Many of the off-camera team members from previous seasons have returned, among them director Gilles Bannier, a veteran of French crime thriller Spiral, who filmed the second half of the season; the first three episodes were helmed by Taboo and Jordskott director Anders Engstrom. The show gave Bannier the platform to realise his ambition of working in British television – he has since directed both Tin Star and In the Dark – and it remains a unique proposition on his CV.

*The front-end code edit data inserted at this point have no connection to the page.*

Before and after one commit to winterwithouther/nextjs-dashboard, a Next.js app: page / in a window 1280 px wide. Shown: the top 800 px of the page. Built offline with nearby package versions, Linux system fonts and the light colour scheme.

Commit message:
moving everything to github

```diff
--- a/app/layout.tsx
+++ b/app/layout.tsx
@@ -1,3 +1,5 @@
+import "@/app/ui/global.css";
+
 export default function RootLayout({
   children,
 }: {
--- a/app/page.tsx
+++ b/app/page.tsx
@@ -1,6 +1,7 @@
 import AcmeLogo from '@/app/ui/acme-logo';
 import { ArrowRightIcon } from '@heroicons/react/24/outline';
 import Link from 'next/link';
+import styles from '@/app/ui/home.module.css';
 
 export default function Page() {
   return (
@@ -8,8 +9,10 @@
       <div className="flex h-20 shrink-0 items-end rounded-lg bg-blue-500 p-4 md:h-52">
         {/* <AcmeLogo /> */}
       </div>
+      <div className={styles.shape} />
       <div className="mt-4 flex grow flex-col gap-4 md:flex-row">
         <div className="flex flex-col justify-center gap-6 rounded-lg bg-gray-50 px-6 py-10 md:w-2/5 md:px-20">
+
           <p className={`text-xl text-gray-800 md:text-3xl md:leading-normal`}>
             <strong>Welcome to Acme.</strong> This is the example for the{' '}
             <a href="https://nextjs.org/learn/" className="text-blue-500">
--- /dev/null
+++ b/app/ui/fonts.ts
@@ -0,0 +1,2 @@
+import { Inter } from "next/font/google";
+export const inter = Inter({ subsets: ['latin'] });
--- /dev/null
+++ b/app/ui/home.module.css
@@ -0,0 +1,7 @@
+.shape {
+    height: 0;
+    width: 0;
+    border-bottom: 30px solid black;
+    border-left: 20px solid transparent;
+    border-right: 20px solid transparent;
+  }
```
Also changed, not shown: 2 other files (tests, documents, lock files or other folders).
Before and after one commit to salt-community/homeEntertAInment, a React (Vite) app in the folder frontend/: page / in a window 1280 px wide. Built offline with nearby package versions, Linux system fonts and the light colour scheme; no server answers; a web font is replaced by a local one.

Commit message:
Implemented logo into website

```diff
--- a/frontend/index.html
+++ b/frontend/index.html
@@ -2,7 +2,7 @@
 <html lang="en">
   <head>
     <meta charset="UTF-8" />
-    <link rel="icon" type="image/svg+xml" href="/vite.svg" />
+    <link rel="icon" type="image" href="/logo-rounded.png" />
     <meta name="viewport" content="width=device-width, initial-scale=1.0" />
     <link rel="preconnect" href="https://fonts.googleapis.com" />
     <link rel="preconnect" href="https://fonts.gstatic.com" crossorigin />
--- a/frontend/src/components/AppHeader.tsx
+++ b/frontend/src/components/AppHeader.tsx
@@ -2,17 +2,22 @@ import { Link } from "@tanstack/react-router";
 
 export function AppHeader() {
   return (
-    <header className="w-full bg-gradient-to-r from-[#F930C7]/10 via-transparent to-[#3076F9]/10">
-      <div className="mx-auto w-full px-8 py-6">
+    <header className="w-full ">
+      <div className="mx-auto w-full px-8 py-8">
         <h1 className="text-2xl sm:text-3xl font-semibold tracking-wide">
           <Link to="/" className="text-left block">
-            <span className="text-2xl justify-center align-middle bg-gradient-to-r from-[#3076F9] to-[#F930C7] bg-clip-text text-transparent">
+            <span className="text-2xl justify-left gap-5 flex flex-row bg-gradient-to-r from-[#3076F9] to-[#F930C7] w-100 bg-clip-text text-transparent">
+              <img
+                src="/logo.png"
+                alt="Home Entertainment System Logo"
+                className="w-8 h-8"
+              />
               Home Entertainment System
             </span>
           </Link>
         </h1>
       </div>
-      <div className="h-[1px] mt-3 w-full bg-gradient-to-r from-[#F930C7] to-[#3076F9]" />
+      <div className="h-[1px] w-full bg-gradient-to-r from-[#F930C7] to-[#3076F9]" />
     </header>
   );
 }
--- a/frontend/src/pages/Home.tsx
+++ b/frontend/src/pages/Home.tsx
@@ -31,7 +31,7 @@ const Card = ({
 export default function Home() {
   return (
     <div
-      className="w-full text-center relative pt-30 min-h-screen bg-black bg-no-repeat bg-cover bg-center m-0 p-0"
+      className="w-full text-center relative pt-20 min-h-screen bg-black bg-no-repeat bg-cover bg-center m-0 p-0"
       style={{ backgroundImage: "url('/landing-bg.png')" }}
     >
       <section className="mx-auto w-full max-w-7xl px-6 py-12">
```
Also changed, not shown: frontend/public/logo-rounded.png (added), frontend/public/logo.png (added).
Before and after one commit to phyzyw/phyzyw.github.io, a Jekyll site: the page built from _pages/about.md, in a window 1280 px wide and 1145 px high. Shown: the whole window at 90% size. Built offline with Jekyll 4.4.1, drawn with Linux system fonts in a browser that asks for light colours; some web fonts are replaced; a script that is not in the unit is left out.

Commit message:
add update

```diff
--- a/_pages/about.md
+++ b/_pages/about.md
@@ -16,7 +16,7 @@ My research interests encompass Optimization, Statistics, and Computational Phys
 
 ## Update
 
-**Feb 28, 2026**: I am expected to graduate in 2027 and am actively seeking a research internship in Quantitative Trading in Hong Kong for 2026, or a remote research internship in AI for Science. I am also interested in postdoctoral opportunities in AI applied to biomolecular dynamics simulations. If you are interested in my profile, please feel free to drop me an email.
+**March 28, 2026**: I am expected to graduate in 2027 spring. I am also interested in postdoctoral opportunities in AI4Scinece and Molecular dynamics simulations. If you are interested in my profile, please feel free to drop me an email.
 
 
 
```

“My trademark style is based on documentaries, where I began my career – I used to be very handheld. I wanted to keep [The Tunnel] simple, to look after the beauty and cinematic side of it and to make sure the police work felt real, but also to hold the characters at the centre and foster the dark, baroque feeling that is part of The Tunnel. It’s totally different to all the crime shows I’ve done. In France, the idea of the auteur is still very strong, while on UK television the writer is the most important. For The Tunnel, it was a true collaboration between the writers, directors, producers and execs, which I loved.”
In the absence of Canal+, Bannier and French adapter Eric Forestier (who also directed Poésy in 2008 feature La Troisième Partie du Monde) helped ensure the accuracy of the French aspects. “We would ask whether we’ve done the equivalent of getting a 19-year-old into Wetherspoons and asking for a cherry brandy,” laughs Welch. “They told us what smelled French, even down to the names of characters.”
This final season, produced by Kudos and distributed by Endemol Shine International, will be leaner than ever, running for just six episodes – a decision, the team insists, that was driven by creative rather than financial reasons. “With six episodes, there’s something exciting about being so near the end, even at the start,” says Welch. “It’s nice to have a new format, because there’s no point in repeating ourselves, and there’s something very satisfying about having a trilogy.”
And a trilogy it will remain, Levin confirms. “Knowing we won’t see Stephen and Clémence on screen together again makes me sad, but we do them justice. We started The Tunnel with a man losing his son. Emilia loves writing about parents, children, love and loss, so there was a real circularity to the series. Going out on a high is the way to go.”
For Wilson, the series’ legacy is significant. “I started at the BBC and every story we developed had to be completely British. The idea of subtitles on BBC1 was anathema, and the world has evolved so much since then – in terms of stories we can tell, there are no holds barred.”